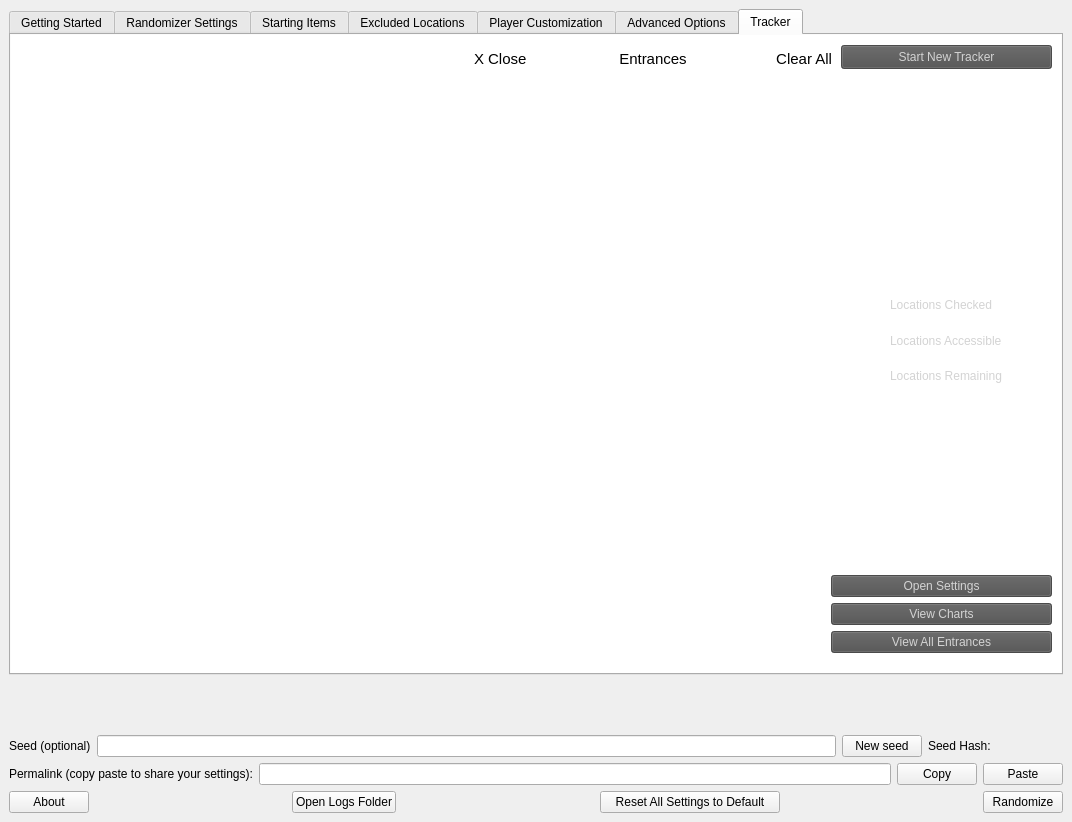
SuperDude88/TWWHD-Randomizer, file gui/desktop/mainwindow.ui: the form before one commit.
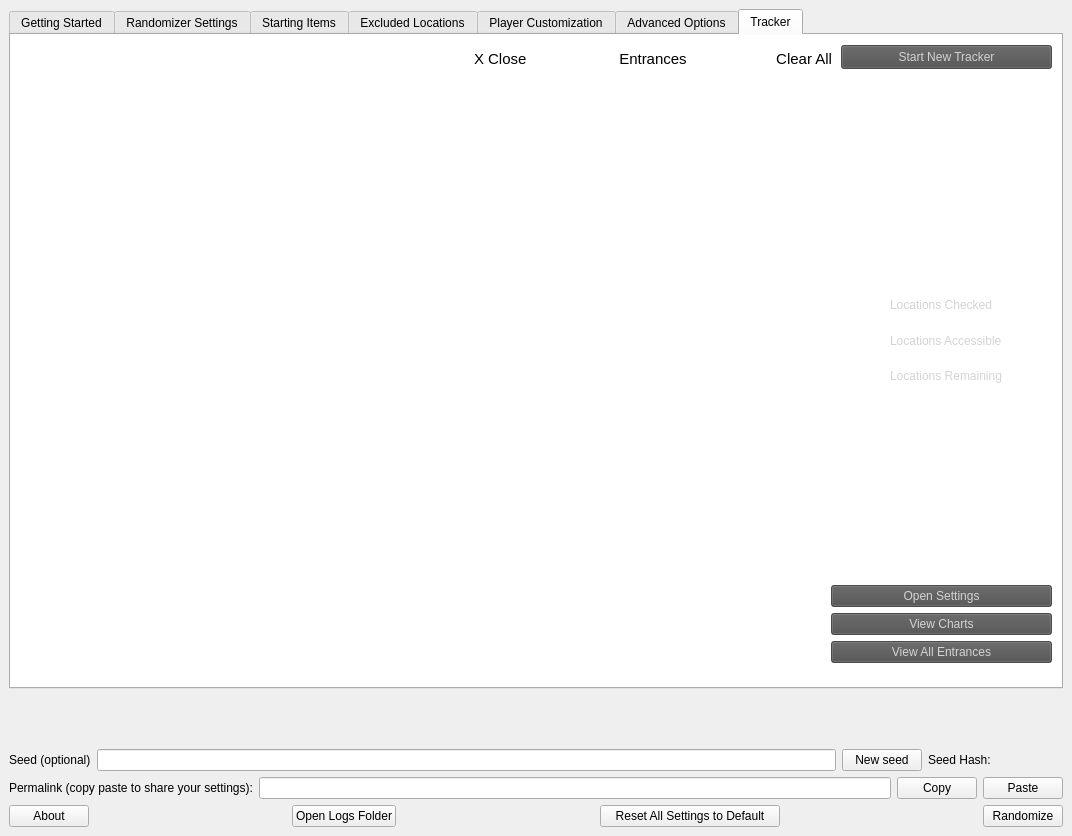
The form after the commit. The open tabs and pages were chosen to show the change.

Patch:
```diff
--- a/gui/desktop/mainwindow.ui
+++ b/gui/desktop/mainwindow.ui
@@ -7,7 +7,7 @@
     <x>0</x>
     <y>0</y>
     <width>1072</width>
-    <height>822</height>
+    <height>836</height>
    </rect>
   </property>
   <property name="sizePolicy">
@@ -35,7 +35,7 @@
          <x>0</x>
          <y>0</y>
          <width>1054</width>
-         <height>654</height>
+         <height>668</height>
         </rect>
        </property>
        <layout class="QVBoxLayout" name="verticalLayout_4">
@@ -2995,7 +2995,7 @@
               <x>10</x>
               <y>365</y>
               <width>1028</width>
-              <height>161</height>
+              <height>181</height>
              </rect>
             </property>
             <property name="styleSheet">
@@ -3008,6 +3008,9 @@
              <property name="rightMargin">
               <number>5</number>
              </property>
+             <property name="bottomMargin">
+              <number>0</number>
+             </property>
              <property name="spacing">
               <number>3</number>
              </property>
@@ -3245,7 +3248,7 @@
             <property name="geometry">
              <rect>
               <x>820</x>
-              <y>540</y>
+              <y>550</y>
               <width>221</width>
               <height>118</height>
              </rect>
```
Left out of the diff: 52 changed lines with no effect on the pictures.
=-=-=-=-=
How many of the lines above contain "property"? Give the number by itself.

Answer below:
12